Records from a data source
···
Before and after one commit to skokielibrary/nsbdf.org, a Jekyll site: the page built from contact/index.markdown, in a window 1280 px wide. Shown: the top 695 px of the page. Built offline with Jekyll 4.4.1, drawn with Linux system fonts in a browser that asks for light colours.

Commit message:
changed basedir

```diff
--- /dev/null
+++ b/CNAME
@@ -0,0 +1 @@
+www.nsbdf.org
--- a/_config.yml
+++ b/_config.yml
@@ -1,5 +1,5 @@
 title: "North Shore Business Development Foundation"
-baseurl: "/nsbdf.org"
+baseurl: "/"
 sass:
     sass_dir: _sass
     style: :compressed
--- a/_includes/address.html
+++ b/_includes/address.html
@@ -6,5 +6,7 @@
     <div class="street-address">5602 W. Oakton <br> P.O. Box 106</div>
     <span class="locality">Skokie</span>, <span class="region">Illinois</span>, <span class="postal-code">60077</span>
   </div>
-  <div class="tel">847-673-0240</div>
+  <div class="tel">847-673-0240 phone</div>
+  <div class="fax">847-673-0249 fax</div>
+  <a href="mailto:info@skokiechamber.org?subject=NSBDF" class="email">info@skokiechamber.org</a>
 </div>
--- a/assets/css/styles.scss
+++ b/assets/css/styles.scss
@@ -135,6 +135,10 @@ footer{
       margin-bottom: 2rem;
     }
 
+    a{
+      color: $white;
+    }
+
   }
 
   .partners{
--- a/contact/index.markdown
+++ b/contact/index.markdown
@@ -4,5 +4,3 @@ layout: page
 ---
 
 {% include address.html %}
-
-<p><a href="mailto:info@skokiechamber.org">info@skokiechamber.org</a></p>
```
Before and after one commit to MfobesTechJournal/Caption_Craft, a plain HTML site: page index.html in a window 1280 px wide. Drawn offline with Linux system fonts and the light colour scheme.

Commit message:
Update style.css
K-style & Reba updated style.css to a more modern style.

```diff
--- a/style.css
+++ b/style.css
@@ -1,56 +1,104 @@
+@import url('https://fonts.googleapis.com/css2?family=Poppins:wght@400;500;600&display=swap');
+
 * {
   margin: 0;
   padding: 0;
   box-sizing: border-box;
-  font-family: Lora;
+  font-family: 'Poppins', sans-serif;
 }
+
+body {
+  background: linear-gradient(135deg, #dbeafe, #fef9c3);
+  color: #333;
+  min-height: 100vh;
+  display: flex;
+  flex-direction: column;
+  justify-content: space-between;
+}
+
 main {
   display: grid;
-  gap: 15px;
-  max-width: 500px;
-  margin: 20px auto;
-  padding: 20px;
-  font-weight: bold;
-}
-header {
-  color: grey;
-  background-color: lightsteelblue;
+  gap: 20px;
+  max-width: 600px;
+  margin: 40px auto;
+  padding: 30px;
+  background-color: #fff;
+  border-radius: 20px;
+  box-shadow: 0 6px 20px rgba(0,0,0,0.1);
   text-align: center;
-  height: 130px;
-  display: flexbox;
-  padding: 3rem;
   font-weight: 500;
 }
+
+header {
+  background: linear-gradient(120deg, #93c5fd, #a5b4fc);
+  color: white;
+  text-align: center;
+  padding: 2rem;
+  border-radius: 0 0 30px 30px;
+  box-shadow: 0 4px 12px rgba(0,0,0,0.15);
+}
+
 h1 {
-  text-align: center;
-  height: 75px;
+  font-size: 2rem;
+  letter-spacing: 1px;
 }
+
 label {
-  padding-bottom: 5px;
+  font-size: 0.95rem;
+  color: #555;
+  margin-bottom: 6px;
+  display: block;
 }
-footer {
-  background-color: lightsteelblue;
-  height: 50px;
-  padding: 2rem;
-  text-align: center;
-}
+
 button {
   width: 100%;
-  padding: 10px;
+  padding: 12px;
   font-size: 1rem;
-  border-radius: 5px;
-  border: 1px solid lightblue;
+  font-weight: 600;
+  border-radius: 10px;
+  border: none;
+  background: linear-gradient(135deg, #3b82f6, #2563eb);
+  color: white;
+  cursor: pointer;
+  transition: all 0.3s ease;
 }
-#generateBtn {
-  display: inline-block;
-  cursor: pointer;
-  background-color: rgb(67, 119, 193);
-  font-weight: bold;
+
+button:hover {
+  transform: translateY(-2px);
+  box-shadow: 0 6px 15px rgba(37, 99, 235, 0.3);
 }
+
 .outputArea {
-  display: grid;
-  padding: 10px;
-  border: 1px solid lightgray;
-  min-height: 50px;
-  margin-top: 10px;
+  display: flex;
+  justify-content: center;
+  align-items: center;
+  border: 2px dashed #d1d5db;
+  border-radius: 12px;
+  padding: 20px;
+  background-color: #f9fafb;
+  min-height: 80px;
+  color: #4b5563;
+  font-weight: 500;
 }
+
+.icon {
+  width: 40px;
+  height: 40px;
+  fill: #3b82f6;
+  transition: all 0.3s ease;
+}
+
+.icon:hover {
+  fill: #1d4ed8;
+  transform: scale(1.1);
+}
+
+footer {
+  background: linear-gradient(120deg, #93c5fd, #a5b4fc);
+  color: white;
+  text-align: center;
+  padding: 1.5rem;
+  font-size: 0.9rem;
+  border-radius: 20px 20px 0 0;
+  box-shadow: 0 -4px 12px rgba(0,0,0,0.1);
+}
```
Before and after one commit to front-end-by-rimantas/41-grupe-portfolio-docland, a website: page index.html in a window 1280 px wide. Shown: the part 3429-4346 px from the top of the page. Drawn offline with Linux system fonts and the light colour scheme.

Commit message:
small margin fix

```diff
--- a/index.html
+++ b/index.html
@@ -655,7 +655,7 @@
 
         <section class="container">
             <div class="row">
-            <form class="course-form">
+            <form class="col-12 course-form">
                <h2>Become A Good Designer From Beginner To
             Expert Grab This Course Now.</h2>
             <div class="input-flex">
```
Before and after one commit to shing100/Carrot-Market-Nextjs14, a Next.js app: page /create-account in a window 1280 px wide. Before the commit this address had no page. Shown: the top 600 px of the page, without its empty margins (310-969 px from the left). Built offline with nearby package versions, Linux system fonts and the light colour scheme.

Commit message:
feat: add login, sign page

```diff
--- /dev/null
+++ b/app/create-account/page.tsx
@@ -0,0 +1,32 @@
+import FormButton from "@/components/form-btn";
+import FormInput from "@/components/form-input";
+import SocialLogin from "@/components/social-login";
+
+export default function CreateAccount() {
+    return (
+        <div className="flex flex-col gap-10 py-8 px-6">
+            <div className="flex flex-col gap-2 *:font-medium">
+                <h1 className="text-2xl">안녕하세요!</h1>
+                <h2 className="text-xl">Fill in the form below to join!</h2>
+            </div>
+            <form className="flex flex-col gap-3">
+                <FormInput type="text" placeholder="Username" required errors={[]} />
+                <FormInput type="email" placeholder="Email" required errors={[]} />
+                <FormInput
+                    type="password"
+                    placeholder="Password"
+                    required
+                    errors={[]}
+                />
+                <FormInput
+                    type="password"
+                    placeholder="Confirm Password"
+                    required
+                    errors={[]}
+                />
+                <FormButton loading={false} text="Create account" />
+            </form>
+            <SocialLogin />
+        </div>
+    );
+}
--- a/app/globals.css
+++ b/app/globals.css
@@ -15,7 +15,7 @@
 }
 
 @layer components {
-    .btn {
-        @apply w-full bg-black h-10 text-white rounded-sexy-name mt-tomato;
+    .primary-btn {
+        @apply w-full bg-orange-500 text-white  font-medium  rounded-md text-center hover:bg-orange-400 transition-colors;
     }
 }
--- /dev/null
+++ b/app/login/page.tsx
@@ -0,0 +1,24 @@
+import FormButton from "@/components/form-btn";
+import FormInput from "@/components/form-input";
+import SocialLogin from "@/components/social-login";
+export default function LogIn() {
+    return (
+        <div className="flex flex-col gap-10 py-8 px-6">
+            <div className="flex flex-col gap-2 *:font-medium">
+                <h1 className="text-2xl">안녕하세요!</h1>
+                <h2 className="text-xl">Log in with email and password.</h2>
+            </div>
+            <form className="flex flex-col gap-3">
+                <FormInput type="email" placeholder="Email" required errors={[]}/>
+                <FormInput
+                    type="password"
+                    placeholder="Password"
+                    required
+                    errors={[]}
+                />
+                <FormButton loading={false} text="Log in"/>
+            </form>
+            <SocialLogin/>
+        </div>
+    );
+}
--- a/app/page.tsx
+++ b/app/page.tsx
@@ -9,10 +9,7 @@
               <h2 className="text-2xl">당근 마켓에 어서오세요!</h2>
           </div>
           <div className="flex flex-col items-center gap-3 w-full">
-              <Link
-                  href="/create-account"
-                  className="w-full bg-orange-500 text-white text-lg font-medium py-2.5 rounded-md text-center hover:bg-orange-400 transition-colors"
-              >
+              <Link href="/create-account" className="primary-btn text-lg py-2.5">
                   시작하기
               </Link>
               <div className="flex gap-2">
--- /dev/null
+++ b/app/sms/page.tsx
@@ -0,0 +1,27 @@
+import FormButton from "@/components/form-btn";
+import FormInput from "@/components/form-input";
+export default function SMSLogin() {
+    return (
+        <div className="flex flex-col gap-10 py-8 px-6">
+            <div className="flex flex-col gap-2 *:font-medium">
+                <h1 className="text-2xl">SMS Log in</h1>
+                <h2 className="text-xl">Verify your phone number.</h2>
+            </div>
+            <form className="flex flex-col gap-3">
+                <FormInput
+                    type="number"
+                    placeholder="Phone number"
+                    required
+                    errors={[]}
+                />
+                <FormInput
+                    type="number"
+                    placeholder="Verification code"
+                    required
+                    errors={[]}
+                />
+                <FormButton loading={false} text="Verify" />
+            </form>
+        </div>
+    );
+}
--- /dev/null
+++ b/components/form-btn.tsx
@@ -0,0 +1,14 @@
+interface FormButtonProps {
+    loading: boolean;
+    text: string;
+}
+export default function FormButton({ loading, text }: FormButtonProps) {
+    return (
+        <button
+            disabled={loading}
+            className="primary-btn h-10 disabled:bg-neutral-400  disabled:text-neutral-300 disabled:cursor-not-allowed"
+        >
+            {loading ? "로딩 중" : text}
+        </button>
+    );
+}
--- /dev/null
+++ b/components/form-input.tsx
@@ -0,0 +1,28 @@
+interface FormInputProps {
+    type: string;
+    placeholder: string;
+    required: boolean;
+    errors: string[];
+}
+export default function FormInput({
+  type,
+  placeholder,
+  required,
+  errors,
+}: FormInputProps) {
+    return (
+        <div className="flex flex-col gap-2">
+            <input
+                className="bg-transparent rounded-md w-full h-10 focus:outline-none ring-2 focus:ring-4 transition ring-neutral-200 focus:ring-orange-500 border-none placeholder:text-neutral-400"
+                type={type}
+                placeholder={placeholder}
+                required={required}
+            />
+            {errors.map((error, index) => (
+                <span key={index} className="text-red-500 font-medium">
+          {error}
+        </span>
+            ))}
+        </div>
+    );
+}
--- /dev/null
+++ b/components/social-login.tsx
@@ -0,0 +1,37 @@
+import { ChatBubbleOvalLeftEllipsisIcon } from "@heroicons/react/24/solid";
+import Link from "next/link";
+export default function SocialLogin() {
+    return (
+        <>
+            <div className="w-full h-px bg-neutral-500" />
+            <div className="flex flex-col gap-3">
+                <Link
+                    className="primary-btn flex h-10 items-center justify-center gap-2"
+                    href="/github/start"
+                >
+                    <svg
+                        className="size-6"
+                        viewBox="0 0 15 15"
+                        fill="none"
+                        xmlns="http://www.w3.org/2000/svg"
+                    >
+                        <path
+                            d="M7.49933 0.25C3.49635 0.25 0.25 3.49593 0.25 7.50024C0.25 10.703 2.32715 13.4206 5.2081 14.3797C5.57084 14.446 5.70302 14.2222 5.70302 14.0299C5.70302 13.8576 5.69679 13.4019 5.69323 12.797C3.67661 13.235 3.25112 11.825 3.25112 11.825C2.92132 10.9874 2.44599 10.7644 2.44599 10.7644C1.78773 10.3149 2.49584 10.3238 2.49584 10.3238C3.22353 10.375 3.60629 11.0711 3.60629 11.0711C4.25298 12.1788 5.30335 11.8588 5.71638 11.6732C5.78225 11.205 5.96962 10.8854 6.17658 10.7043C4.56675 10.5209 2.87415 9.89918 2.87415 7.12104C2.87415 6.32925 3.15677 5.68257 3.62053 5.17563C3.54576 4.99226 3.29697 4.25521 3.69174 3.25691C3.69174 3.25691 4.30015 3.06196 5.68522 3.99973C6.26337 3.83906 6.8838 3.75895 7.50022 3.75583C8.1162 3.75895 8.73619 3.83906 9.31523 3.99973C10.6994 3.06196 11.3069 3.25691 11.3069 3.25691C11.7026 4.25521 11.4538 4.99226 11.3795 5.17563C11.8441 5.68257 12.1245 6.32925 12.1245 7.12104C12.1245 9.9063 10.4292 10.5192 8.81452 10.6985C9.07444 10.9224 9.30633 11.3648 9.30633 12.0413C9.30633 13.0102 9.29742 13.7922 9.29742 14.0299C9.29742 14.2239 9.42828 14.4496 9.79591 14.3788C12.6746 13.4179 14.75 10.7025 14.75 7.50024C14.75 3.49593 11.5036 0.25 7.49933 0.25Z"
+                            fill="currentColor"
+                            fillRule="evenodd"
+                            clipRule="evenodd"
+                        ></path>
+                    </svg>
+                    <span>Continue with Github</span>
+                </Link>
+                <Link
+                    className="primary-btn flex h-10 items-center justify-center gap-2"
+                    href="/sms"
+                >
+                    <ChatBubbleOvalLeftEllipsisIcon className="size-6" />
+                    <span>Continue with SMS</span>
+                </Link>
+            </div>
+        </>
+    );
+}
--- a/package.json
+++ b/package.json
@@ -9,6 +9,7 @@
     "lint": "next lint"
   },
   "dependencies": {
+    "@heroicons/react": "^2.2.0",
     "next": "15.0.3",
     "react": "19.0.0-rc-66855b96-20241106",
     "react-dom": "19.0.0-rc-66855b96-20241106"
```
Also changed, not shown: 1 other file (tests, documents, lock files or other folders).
···
WHAT TO WORK ON: Look through the entries and copy every line in which the string "Poppins" appears.

EXERCISE OUTPUT:
+@import url('https://fonts.googleapis.com/css2?family=Poppins:wght@400;500;600&display=swap');
+  font-family: 'Poppins', sans-serif;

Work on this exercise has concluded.